◆ Work order
Since pictures are not wanted in the copy, output only the rest of each record exactly.

◆ Source information
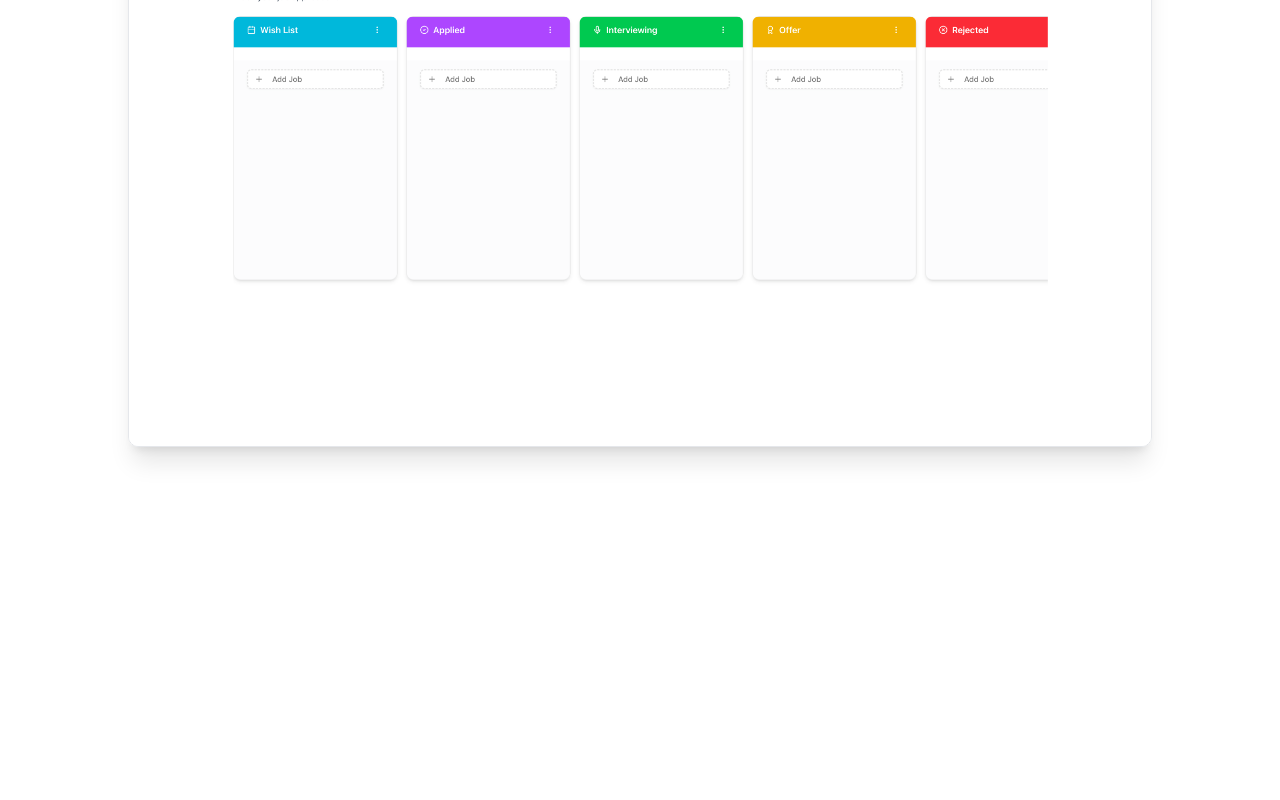
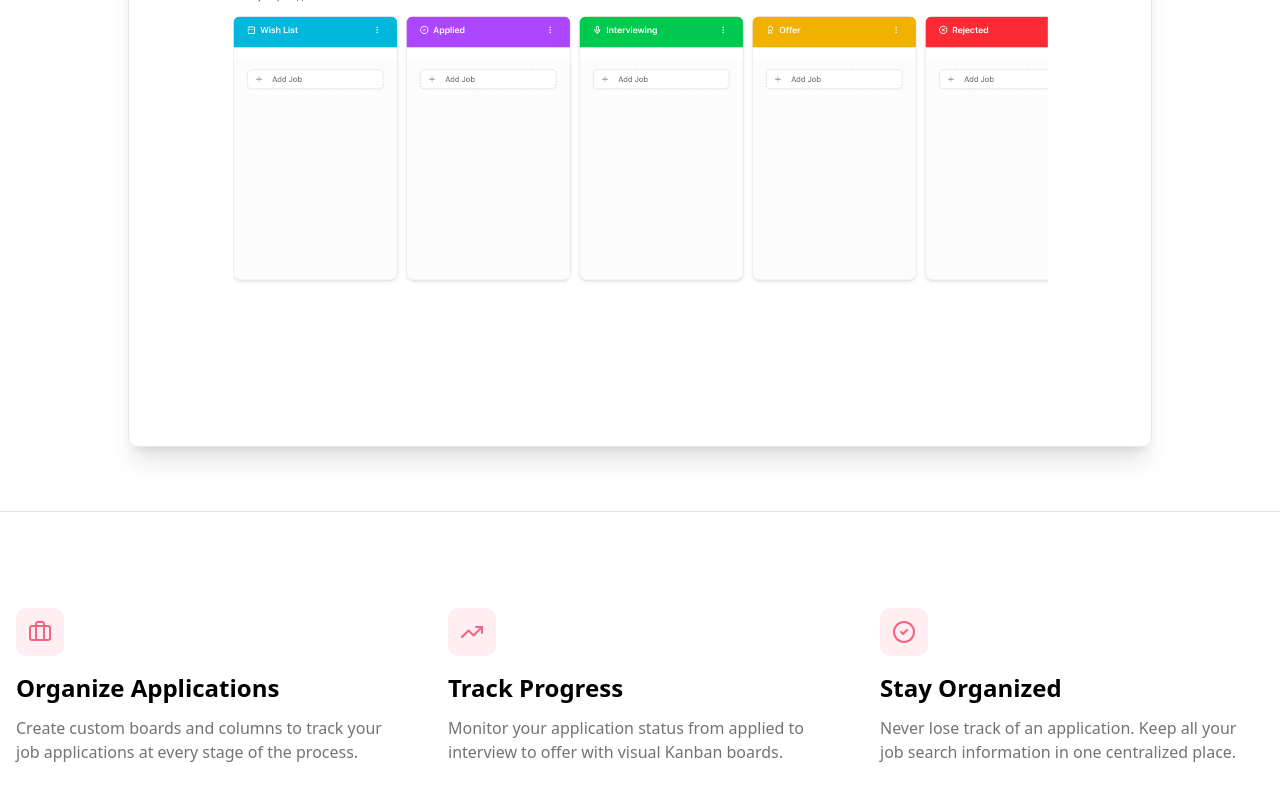
Before and after one commit to vamshi-vamsharaj/job-application-tracker, a Next.js app: page / in a window 1280 px wide. Shown: the part 821-1621 px from the top of the page. Before the commit the page ends 1332 px from the top, so only its background shows below. Built offline with nearby package versions, Linux system fonts and the light colour scheme.

Commit message:
Add Features section

```diff
--- a/app/page.tsx
+++ b/app/page.tsx
@@ -3,6 +3,9 @@ import Image from "next/image";
 import { ArrowRight } from "lucide-react"
 import Link from "next/link";
 import ImageTabs from "@/components/image-tabs";
+import { Briefcase } from "lucide-react";
+import { TrendingUp } from "lucide-react";
+import { CheckCircle2 } from "lucide-react";
 export default function Home() {
   return (
     <div className="flex min-h-screen items-col  bg-white">
@@ -31,8 +34,50 @@ export default function Home() {
           </div>
         </section>
 
-       <ImageTabs />
-
+        <ImageTabs />
+        {/* Features Section */}
+        <section className="border-t bg-white py-24">
+          <div className="container mx-auto px-4">
+            <div className="grid gap-12 md:grid-cols-3">
+              <div className="flex flex-col">
+                <div className="mb-4 inline-flex h-12 w-12 items-center justify-center rounded-lg bg-primary/10">
+                  <Briefcase className="h-6 w-6 text-primary" />
+                </div>
+                <h3 className="mb-3 text-2xl font-semibold text-black">
+                  Organize Applications
+                </h3>
+                <p className="text-muted-foreground">
+                  Create custom boards and columns to track your job
+                  applications at every stage of the process.
+                </p>
+              </div>
+              <div className="flex flex-col">
+                <div className="mb-4 inline-flex h-12 w-12 items-center justify-center rounded-lg bg-primary/10">
+                  <TrendingUp className="h-6 w-6 text-primary" />
+                </div>
+                <h3 className="mb-3 text-2xl font-semibold text-black">
+                  Track Progress
+                </h3>
+                <p className="text-muted-foreground">
+                  Monitor your application status from applied to interview to
+                  offer with visual Kanban boards.
+                </p>
+              </div>
+              <div className="flex flex-col">
+                <div className="mb-4 inline-flex h-12 w-12 items-center justify-center rounded-lg bg-primary/10">
+                  <CheckCircle2 className="h-6 w-6 text-primary" />
+                </div>
+                <h3 className="mb-3 text-2xl font-semibold text-black">
+                  Stay Organized
+                </h3>
+                <p className="text-muted-foreground">
+                  Never lose track of an application. Keep all your job search
+                  information in one centralized place.
+                </p>
+              </div>
+            </div>
+          </div>
+        </section>
 
       </main>
     </div>
```
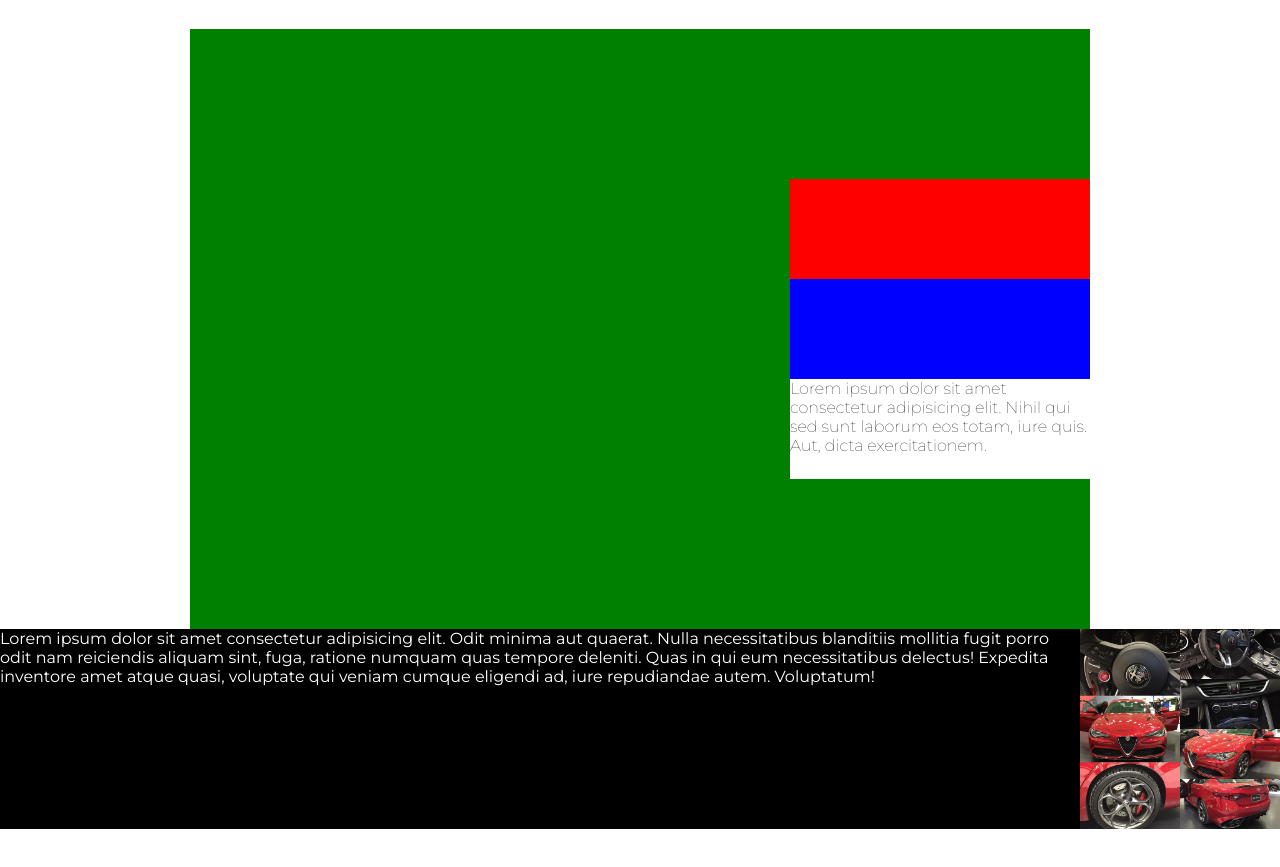
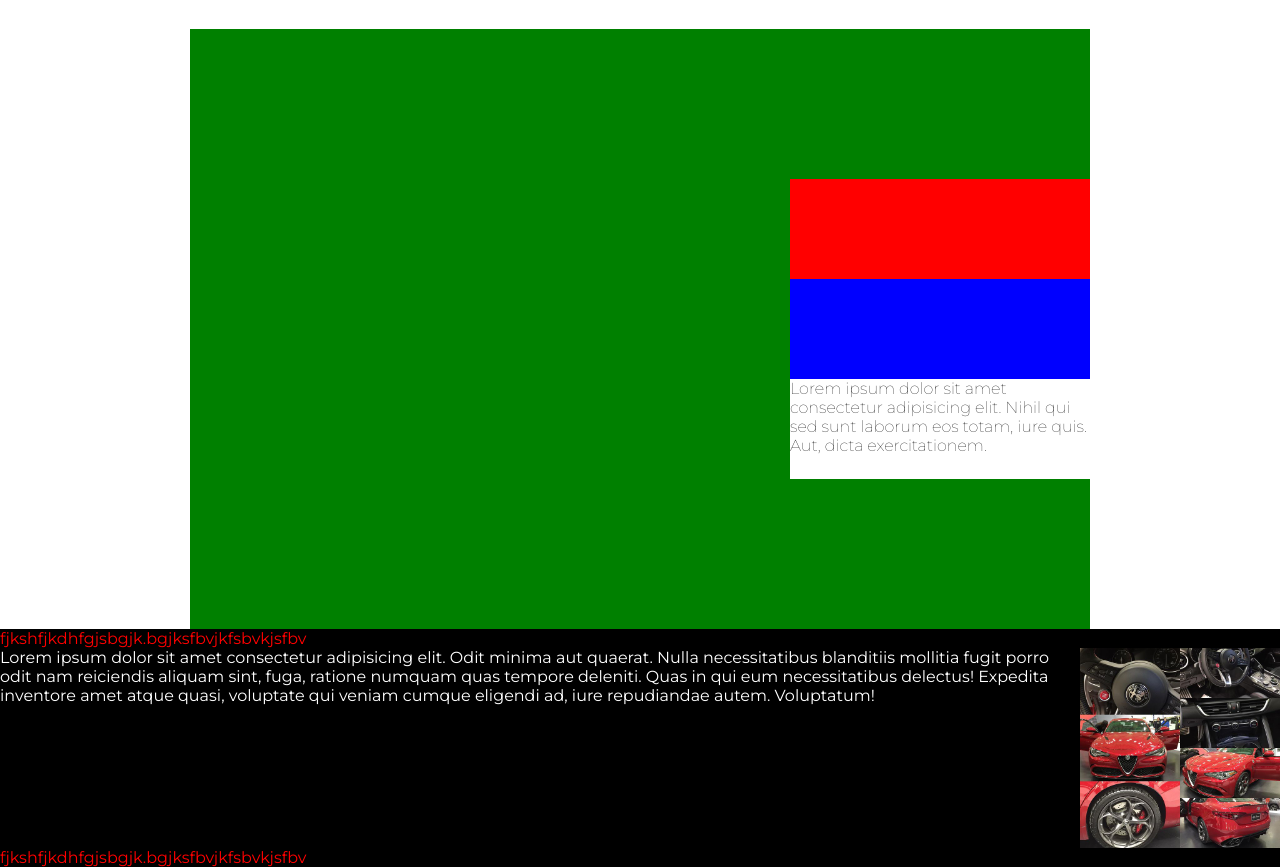
Before and after one commit to tunjiakanbi/vct1125-spr22, a plain HTML site: page index.html in a window 1280 px wide. Shown: the part 88-955 px from the top of the page. Before the commit the page ends 917 px from the top, so only its background shows below. Drawn offline with Linux system fonts and the light colour scheme.

Commit message:
added test branch

```diff
--- a/css/style.scss
+++ b/css/style.scss
@@ -141,17 +141,17 @@ header {
       clear: both;
   }
 }
-// .mydiv::before {
-//     display: block;
-//     position: relative;
-//     content:'fjkshfjkdhfgjsbgjk.bgjksfbvjkfsbvkjsfbv';
-//     width: 200px;
-//     color: red;
-// }
-// .mydiv::after {
-//     display: block;
-//     position: relative;
-//     content:'fjkshfjkdhfgjsbgjk.bgjksfbvjkfsbvkjsfbv';
-//     width: 200px;
-//     color: red;
-// }
+.mydiv::before {
+    display: block;
+    position: relative;
+    content:'fjkshfjkdhfgjsbgjk.bgjksfbvjkfsbvkjsfbv';
+    width: 200px;
+    color: red;
+}
+.mydiv::after {
+    display: block;
+    position: relative;
+    content:'fjkshfjkdhfgjsbgjk.bgjksfbvjkfsbvkjsfbv';
+    width: 200px;
+    color: red;
+}
```
Also changed, not shown: css/style.css, 1 other file.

◆ Result
Before and after one commit to vamshi-vamsharaj/job-application-tracker, a Next.js app: page / in a window 1280 px wide. Shown: the part 821-1621 px from the top of the page. Before the commit the page ends 1332 px from the top, so only its background shows below. Built offline with nearby package versions, Linux system fonts and the light colour scheme.

Commit message:
Add Features section

```diff
--- a/app/page.tsx
+++ b/app/page.tsx
@@ -3,6 +3,9 @@ import Image from "next/image";
 import { ArrowRight } from "lucide-react"
 import Link from "next/link";
 import ImageTabs from "@/components/image-tabs";
+import { Briefcase } from "lucide-react";
+import { TrendingUp } from "lucide-react";
+import { CheckCircle2 } from "lucide-react";
 export default function Home() {
   return (
     <div className="flex min-h-screen items-col  bg-white">
@@ -31,8 +34,50 @@ export default function Home() {
           </div>
         </section>
 
-       <ImageTabs />
-
+        <ImageTabs />
+        {/* Features Section */}
+        <section className="border-t bg-white py-24">
+          <div className="container mx-auto px-4">
+            <div className="grid gap-12 md:grid-cols-3">
+              <div className="flex flex-col">
+                <div className="mb-4 inline-flex h-12 w-12 items-center justify-center rounded-lg bg-primary/10">
+                  <Briefcase className="h-6 w-6 text-primary" />
+                </div>
+                <h3 className="mb-3 text-2xl font-semibold text-black">
+                  Organize Applications
+                </h3>
+                <p className="text-muted-foreground">
+                  Create custom boards and columns to track your job
+                  applications at every stage of the process.
+                </p>
+              </div>
+              <div className="flex flex-col">
+                <div className="mb-4 inline-flex h-12 w-12 items-center justify-center rounded-lg bg-primary/10">
+                  <TrendingUp className="h-6 w-6 text-primary" />
+                </div>
+                <h3 className="mb-3 text-2xl font-semibold text-black">
+                  Track Progress
+                </h3>
+                <p className="text-muted-foreground">
+                  Monitor your application status from applied to interview to
+                  offer with visual Kanban boards.
+                </p>
+              </div>
+              <div className="flex flex-col">
+                <div className="mb-4 inline-flex h-12 w-12 items-center justify-center rounded-lg bg-primary/10">
+                  <CheckCircle2 className="h-6 w-6 text-primary" />
+                </div>
+                <h3 className="mb-3 text-2xl font-semibold text-black">
+                  Stay Organized
+                </h3>
+                <p className="text-muted-foreground">
+                  Never lose track of an application. Keep all your job search
+                  information in one centralized place.
+                </p>
+              </div>
+            </div>
+          </div>
+        </section>
 
       </main>
     </div>
```
Before and after one commit to tunjiakanbi/vct1125-spr22, a plain HTML site: page index.html in a window 1280 px wide. Shown: the part 88-955 px from the top of the page. Before the commit the page ends 917 px from the top, so only its background shows below. Drawn offline with Linux system fonts and the light colour scheme.

Commit message:
added test branch

```diff
--- a/css/style.scss
+++ b/css/style.scss
@@ -141,17 +141,17 @@ header {
       clear: both;
   }
 }
-// .mydiv::before {
-//     display: block;
-//     position: relative;
-//     content:'fjkshfjkdhfgjsbgjk.bgjksfbvjkfsbvkjsfbv';
-//     width: 200px;
-//     color: red;
-// }
-// .mydiv::after {
-//     display: block;
-//     position: relative;
-//     content:'fjkshfjkdhfgjsbgjk.bgjksfbvjkfsbvkjsfbv';
-//     width: 200px;
-//     color: red;
-// }
+.mydiv::before {
+    display: block;
+    position: relative;
+    content:'fjkshfjkdhfgjsbgjk.bgjksfbvjkfsbvkjsfbv';
+    width: 200px;
+    color: red;
+}
+.mydiv::after {
+    display: block;
+    position: relative;
+    content:'fjkshfjkdhfgjsbgjk.bgjksfbvjkfsbvkjsfbv';
+    width: 200px;
+    color: red;
+}
```
Also changed, not shown: css/style.css, 1 other file.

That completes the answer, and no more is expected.